The Sky and the Sea
Poetry and Prose
Johnson’s intriguing collection is firmly rooted in everyday life.
In The Sky and the Sea, Kevin J. Johnson brings together poems and prose that inhabit both the mundane and the fantastic. The result is a collection that intrigues in its unevenness—in its reaching upward and outward while remaining firmly planted in everyday life.
Johnson, a native of Wisconsin, divides his book into three sections—“Words from Superior,” “Words from Eau Claire,” and “Words from Home”—with poems seemingly divided by the location in which they were crafted. Serving as the speaker in the majority of the book’s poems, Johnson comes across as honest, earnest, and inquisitive. The intent and voice of the poet are clearly expressed in the straightforward organization of the pieces themselves, as well as in the introduction, acknowledgments, and footnotes. This clarity, however, can leave little room for interpretation and resonance.
Pieces with bodies of water as subject matter lend Johnson’s collection a mysterious tone. The poems “Stepping out” and “Neptune’s Hand: Ode to Elaine Morgan” and the prose piece “Evolution” explore the Aquatic Ape Theory—which posits that human ancestors were, at one time, adapted to a semi-aquatic existence—and blend reality, fantasy, and possibility. These moments are juxtaposed nicely with the ordinary—with the “golden memory” of a tree on a river’s shore, with traveling “the perilous / terrain of existence, // Pausing only to stuff / French fries in our mouths.”
However, a good number of the poems are dulled by predictable rhyme schemes. Lines from “IMperfect” read, “As if words were the answer / the answer to all, / when they’re really like trying / to paint squares on a ball.” Similarly, in “Traditions Past,” the poet writes, “Letting go of traditions past, / We come to a new conclusion, / Only to realize, at long last, / We’ve found no better solution.” When combined with works like “A Poem to the Sea,” which is written almost entirely in questions, and “The 10:00 P.M. News,” which whittles down the content of the nightly news into a few words, the collection takes on an underdeveloped quality that gives it the feel of a young poet’s journal.
That said, several of the poems are truly striking. “In Library Flight” includes the lines, “Miniature suns / suspended on metal stalks / bathe the sidewalk orange, / and hum along with the sound of the river.” “The Rat’s Star,” a poem for Anne Sexton, reads, “What desperate hours claimed you? / Huddled guilt in ceramic corners. // Children marching off to school, / while furies shrieked for home.” Such gorgeous imagery is affecting and evocative, and it urges faith in Johnson’s poetic sensibilities.
A variety of poem lengths adds interest. The four consecutive short pieces in the first section bring energy and momentum to the beginning of the collection, and “Floating on Ashes and Cinders” and “Tree Climber,” which play with line breaks, challenge the cadence and appearance of Johnson’s more traditionally rhymed and formatted poems. There are a few typos scattered throughout: an incorrectly used semicolon in the introduction; the phrase “while in under his supervision” in the acknowledgments; and rooms that should be “abandoned” as opposed to “abandon.”

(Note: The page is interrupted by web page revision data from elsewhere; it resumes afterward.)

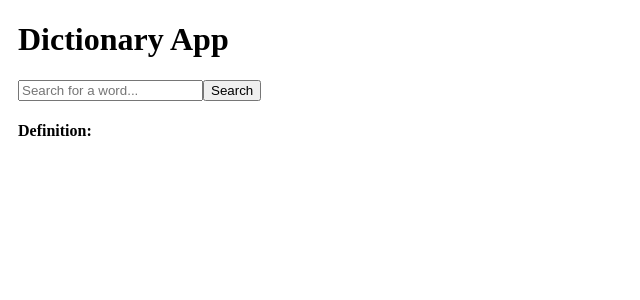
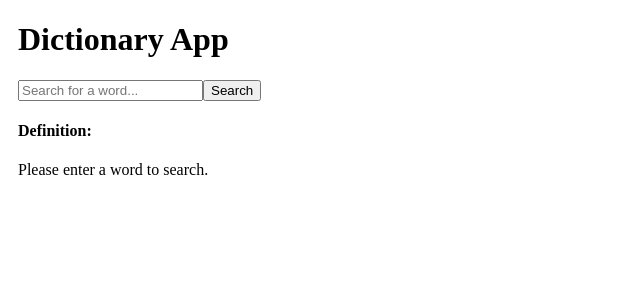
Before and after one commit to RubiyaSultana12/Xdictionary, a React (Create React App) app: page / in a window 1280 px wide. Shown: the top 300 px of the page, without its empty margins (0-640 px from the left). Built offline with nearby package versions, Linux system fonts and the light colour scheme.

Commit message:
Update App.js

```diff
--- a/src/App.js
+++ b/src/App.js
@@ -14,11 +14,17 @@ const dictionary=[
 function App() {
 
   const [searchTerm, setSearchTerm] = useState("");
-  const [result, setResult] = useState();
+  const [result, setResult] = useState("Please enter a word to search.");
 
   const handleClick = () => {
+
+    if (!searchTerm.trim()) {
+      setResult("Please enter a word to search.");
+      return;
+    }
+
     const found = dictionary.find(
-      (item) => item.word.toLocaleLowerCase()  === searchTerm.toLocaleLowerCase()
+      (item) => item.word.toLowerCase() === searchTerm.toLowerCase()
     );
 
     if (found) {
```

In lines like “The trout and tadpoles / flicker in time, / just one more / of the earth’s exhalations,” Johnson’s potential for growth as a poet is obvious. Continued refinement of the language and rhythm of the poems in this debut collection would bring them into fuller maturity.